> Exercise: Print the entries exactly; skip the pictures.

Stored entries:
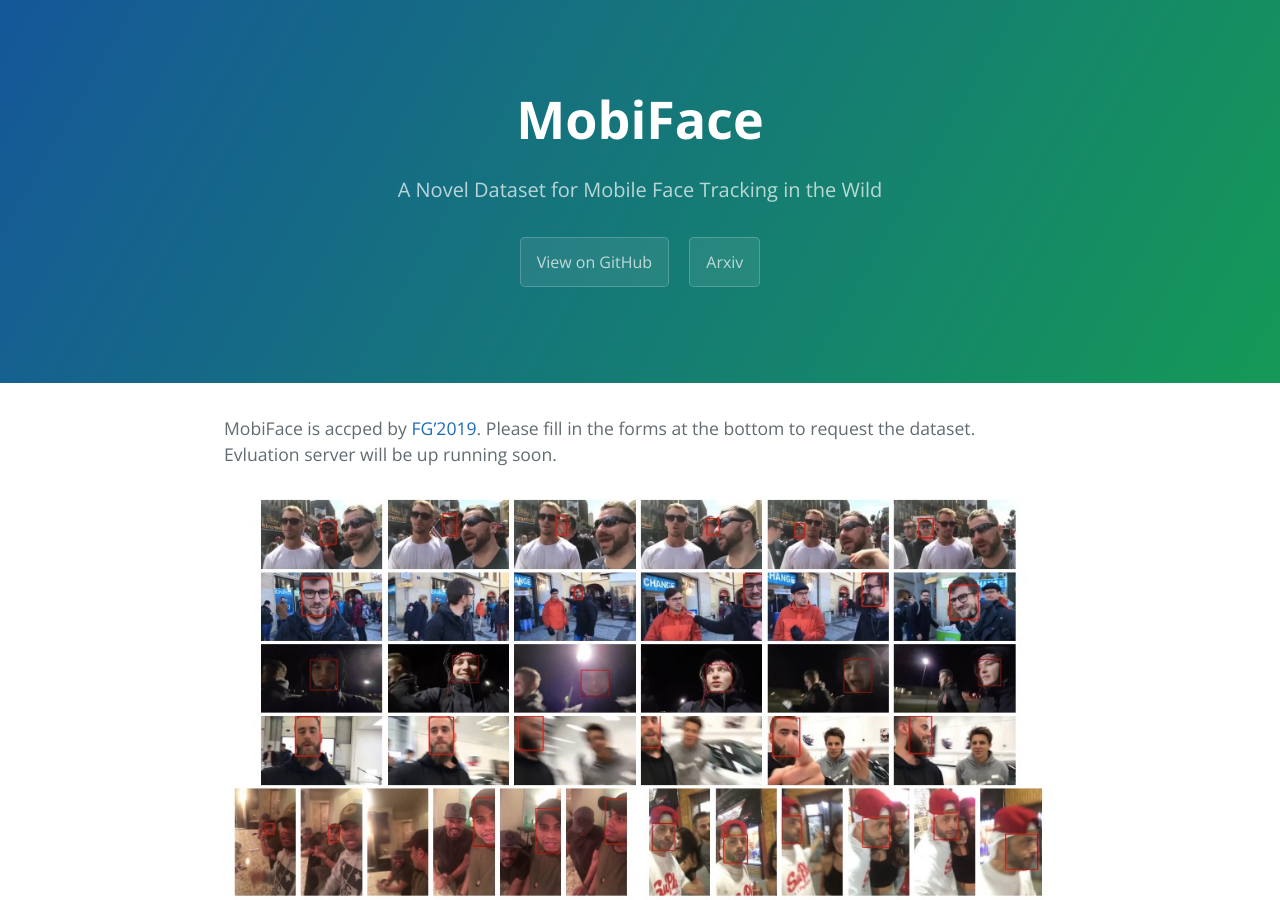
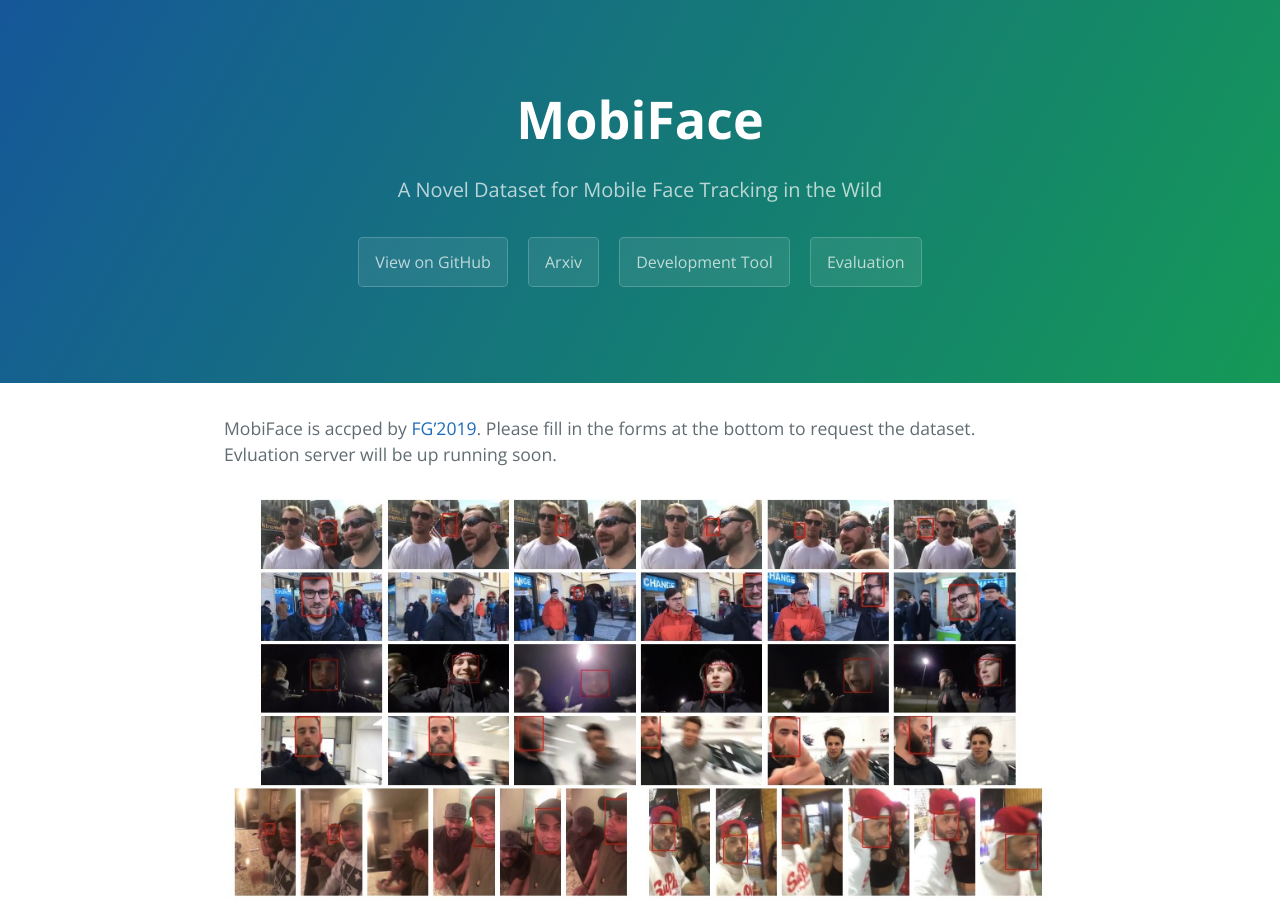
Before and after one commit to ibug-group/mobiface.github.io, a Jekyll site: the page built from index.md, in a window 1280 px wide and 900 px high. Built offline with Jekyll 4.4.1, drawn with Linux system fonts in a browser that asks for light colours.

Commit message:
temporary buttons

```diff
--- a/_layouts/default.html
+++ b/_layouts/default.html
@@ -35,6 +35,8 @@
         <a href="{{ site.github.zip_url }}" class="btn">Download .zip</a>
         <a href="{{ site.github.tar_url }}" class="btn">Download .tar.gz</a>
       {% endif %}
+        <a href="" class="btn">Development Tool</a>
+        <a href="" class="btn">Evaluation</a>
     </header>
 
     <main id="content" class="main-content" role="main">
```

> Solution to this task:
Before and after one commit to ibug-group/mobiface.github.io, a Jekyll site: the page built from index.md, in a window 1280 px wide and 900 px high. Built offline with Jekyll 4.4.1, drawn with Linux system fonts in a browser that asks for light colours.

Commit message:
temporary buttons

```diff
--- a/_layouts/default.html
+++ b/_layouts/default.html
@@ -35,6 +35,8 @@
         <a href="{{ site.github.zip_url }}" class="btn">Download .zip</a>
         <a href="{{ site.github.tar_url }}" class="btn">Download .tar.gz</a>
       {% endif %}
+        <a href="" class="btn">Development Tool</a>
+        <a href="" class="btn">Evaluation</a>
     </header>
 
     <main id="content" class="main-content" role="main">
```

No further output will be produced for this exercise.